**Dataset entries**
#####
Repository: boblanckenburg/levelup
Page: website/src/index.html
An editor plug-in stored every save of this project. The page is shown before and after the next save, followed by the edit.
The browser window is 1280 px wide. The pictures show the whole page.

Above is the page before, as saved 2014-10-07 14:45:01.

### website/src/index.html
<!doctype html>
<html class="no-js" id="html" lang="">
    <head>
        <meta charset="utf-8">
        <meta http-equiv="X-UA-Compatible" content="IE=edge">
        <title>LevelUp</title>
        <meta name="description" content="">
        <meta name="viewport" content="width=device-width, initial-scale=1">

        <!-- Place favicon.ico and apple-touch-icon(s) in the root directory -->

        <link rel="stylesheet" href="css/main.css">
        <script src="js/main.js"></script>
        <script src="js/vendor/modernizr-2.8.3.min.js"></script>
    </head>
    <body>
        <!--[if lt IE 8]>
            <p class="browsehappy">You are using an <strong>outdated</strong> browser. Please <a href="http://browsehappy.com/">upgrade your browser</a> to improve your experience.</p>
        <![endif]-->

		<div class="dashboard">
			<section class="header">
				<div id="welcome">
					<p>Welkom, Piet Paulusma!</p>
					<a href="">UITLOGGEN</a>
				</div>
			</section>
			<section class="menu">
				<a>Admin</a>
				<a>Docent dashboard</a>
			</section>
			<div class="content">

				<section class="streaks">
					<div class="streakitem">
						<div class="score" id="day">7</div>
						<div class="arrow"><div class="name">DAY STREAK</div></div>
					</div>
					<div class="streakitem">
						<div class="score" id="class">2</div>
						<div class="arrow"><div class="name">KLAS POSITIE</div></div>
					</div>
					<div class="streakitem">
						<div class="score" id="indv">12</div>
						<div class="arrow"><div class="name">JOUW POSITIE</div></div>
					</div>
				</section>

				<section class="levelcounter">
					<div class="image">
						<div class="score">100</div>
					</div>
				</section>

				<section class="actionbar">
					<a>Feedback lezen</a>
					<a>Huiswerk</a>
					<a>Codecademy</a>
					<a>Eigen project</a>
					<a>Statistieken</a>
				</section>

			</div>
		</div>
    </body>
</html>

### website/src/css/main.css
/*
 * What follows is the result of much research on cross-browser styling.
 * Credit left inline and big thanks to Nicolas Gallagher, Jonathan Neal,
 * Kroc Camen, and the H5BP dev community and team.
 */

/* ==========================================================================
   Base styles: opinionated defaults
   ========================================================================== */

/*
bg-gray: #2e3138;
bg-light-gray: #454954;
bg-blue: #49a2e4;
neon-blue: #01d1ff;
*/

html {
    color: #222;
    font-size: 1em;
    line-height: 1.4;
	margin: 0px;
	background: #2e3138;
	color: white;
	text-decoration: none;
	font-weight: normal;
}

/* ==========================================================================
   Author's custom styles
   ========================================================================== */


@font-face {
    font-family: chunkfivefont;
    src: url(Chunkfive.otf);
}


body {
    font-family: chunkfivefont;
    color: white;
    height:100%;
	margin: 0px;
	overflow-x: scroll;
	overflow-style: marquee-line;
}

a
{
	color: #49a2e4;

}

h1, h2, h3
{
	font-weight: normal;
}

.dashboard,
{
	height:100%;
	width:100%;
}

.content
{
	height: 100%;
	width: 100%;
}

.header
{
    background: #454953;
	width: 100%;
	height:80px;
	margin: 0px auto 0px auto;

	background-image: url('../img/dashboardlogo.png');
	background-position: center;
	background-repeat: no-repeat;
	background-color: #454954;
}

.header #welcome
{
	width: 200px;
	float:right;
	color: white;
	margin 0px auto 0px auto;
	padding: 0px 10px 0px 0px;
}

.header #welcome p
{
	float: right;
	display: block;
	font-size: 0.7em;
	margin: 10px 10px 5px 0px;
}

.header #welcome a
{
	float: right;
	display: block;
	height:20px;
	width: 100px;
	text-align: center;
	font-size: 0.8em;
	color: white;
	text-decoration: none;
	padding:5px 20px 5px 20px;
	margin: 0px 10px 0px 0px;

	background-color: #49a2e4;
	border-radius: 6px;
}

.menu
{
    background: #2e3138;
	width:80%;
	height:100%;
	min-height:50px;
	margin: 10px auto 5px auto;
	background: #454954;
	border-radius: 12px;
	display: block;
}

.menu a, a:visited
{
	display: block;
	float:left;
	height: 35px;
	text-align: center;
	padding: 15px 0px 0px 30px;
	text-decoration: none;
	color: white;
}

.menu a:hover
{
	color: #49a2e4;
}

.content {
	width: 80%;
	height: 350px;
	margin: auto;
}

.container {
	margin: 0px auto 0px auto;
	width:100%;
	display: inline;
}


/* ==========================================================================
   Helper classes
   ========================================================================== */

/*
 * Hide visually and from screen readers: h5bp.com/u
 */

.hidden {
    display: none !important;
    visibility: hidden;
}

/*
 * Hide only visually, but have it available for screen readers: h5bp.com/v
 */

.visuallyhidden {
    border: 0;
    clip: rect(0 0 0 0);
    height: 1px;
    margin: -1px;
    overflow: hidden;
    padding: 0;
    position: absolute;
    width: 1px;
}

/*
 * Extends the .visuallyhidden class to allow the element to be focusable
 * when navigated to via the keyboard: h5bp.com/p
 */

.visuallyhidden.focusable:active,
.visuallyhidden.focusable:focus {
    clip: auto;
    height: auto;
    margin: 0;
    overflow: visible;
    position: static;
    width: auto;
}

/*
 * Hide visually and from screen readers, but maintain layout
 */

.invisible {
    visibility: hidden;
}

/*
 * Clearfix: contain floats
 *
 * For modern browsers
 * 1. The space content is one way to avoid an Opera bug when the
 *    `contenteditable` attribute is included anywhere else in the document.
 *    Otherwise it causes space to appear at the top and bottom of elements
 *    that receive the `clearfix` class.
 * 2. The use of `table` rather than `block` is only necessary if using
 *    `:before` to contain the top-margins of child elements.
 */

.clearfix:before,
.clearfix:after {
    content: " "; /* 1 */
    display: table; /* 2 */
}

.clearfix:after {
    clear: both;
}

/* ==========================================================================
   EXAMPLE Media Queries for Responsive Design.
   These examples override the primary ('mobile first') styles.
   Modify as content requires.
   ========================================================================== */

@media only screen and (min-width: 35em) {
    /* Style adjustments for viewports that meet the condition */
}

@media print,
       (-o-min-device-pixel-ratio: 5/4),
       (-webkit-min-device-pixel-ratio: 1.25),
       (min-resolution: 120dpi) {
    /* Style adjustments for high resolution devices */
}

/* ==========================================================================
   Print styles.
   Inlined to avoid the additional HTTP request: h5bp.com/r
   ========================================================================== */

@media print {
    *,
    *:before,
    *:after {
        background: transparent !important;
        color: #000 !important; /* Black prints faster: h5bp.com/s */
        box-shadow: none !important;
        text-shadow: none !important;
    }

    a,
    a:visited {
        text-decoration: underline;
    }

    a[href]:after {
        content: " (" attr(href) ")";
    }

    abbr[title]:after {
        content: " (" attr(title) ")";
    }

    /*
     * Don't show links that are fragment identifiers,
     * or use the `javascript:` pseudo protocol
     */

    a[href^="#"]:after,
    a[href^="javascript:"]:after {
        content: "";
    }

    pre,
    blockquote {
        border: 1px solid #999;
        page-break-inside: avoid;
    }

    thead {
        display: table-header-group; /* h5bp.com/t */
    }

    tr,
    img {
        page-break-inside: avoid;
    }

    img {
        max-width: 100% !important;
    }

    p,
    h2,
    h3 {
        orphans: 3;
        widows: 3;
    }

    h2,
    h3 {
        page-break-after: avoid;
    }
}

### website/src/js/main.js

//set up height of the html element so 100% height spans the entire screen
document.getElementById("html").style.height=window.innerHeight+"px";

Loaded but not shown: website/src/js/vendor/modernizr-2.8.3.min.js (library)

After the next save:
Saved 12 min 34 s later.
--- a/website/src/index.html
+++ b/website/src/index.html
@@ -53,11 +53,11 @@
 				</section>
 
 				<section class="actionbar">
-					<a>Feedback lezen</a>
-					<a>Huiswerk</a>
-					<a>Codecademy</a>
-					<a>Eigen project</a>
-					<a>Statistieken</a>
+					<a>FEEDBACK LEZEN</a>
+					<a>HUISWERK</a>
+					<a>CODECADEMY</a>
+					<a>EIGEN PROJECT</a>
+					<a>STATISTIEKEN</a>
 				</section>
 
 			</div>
#####
**Activity**
Look for the string "focusable" in the data above and return every line that has it.

**Answer below**
 * Extends the .visuallyhidden class to allow the element to be focusable
.visuallyhidden.focusable:active,
.visuallyhidden.focusable:focus {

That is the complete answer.